This weeks paper of the week focuses on ‘Temporal trends in use of tests in UK primary care, 2000-15: retrospective analysis of 250 million tests’.
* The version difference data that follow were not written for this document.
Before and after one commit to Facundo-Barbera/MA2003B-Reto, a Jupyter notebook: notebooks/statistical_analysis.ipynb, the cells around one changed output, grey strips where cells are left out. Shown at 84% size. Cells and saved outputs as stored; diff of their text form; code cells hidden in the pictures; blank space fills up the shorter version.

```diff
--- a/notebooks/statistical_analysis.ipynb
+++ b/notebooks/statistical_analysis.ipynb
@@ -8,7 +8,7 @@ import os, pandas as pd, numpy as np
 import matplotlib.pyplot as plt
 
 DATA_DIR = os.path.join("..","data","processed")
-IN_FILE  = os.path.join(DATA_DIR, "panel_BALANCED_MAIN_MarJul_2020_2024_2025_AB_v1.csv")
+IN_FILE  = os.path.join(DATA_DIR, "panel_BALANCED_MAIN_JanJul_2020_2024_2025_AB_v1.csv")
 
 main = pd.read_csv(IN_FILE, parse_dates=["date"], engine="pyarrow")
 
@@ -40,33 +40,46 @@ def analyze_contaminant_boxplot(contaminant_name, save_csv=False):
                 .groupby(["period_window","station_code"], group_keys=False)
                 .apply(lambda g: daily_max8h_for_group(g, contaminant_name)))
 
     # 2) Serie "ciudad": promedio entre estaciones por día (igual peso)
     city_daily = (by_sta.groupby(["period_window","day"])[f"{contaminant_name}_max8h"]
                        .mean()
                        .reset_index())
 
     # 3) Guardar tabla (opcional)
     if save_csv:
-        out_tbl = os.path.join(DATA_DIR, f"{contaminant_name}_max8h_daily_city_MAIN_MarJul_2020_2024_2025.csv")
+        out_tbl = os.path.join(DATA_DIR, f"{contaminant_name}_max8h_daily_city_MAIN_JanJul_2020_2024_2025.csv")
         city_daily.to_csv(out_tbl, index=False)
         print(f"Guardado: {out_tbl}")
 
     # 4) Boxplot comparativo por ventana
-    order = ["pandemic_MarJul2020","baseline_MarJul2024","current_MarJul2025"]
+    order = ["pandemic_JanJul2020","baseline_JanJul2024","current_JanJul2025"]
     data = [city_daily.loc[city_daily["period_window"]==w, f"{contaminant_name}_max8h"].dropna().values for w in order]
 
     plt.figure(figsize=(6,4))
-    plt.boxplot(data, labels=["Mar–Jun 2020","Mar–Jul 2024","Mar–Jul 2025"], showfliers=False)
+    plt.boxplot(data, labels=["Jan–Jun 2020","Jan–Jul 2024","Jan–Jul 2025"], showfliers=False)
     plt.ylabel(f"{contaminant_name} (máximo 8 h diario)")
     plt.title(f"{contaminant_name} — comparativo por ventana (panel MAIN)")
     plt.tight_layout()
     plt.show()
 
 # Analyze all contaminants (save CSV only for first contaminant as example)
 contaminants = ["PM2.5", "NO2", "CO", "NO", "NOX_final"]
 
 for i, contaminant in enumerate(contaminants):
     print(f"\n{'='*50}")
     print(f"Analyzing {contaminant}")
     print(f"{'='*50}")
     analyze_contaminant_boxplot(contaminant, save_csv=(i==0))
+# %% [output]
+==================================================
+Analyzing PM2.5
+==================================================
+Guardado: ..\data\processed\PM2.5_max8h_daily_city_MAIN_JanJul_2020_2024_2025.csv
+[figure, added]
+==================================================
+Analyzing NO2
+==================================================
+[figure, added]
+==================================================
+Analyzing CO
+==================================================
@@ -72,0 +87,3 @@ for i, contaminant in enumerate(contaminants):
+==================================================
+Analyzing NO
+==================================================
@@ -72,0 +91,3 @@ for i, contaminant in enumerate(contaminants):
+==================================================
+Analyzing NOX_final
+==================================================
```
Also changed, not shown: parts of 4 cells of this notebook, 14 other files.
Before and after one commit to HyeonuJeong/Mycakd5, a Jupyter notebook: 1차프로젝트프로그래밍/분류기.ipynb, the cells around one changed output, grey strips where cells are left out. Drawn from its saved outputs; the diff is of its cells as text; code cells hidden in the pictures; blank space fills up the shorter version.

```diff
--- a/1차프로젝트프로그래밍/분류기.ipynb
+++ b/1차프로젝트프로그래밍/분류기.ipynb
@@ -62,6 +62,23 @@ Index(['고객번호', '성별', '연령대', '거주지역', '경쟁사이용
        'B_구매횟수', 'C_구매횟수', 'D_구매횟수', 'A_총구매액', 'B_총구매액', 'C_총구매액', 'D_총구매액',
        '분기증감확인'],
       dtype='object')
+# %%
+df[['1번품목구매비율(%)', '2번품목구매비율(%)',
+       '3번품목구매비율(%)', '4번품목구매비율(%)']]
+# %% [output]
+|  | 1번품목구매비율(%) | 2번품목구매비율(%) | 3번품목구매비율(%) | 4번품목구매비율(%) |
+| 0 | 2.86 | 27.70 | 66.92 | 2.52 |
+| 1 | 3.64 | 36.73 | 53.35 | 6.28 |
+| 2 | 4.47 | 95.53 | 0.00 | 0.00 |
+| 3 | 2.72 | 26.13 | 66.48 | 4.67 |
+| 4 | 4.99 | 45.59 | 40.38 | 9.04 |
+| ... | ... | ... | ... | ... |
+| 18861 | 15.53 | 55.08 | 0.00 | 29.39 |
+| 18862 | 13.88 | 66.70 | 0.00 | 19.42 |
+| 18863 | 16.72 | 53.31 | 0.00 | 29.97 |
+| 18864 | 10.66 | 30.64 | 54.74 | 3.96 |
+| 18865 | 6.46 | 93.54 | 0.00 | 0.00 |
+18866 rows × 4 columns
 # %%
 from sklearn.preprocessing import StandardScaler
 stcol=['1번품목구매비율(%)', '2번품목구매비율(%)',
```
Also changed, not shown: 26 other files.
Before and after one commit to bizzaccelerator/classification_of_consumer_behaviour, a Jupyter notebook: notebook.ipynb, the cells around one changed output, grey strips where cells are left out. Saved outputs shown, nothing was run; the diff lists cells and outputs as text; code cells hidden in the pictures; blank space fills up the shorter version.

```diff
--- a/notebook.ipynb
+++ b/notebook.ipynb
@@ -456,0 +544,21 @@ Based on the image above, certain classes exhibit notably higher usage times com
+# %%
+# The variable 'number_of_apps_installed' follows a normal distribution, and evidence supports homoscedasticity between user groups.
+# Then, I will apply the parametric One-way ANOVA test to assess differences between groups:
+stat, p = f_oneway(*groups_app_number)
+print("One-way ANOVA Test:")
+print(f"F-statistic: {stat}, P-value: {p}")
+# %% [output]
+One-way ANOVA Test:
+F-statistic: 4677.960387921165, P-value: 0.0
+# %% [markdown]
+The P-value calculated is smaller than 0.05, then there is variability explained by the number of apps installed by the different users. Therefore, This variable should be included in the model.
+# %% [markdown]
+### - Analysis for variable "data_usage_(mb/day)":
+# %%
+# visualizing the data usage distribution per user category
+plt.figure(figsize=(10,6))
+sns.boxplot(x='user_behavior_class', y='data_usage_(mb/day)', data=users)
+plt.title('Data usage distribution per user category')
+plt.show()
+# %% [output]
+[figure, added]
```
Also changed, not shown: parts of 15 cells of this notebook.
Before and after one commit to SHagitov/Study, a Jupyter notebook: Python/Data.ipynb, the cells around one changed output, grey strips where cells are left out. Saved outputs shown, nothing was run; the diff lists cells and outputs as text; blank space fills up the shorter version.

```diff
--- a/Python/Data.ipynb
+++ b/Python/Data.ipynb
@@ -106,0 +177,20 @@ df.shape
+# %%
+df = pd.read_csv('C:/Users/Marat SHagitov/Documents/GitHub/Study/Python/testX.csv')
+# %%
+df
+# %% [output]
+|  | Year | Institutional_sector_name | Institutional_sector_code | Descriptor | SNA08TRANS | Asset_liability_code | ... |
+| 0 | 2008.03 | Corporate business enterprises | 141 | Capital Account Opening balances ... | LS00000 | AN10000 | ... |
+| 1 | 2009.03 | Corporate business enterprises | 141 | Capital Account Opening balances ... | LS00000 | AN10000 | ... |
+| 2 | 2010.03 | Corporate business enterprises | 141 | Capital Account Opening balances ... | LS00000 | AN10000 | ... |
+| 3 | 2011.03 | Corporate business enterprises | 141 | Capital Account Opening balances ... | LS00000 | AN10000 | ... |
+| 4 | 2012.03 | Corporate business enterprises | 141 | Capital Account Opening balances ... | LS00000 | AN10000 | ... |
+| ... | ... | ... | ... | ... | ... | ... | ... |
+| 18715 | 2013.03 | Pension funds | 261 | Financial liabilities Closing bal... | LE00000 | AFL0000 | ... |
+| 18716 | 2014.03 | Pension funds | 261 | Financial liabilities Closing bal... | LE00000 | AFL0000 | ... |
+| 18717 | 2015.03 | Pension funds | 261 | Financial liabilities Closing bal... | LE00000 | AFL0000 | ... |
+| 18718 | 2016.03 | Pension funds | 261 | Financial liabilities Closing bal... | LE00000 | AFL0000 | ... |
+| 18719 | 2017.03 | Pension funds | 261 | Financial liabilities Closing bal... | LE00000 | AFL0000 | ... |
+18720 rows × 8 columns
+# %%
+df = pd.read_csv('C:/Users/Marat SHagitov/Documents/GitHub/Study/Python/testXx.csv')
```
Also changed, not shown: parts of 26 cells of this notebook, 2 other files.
Listen to the podcast to hear author Jack O’Sullivan talk about this paper with 3V’s Dr Tim Wilson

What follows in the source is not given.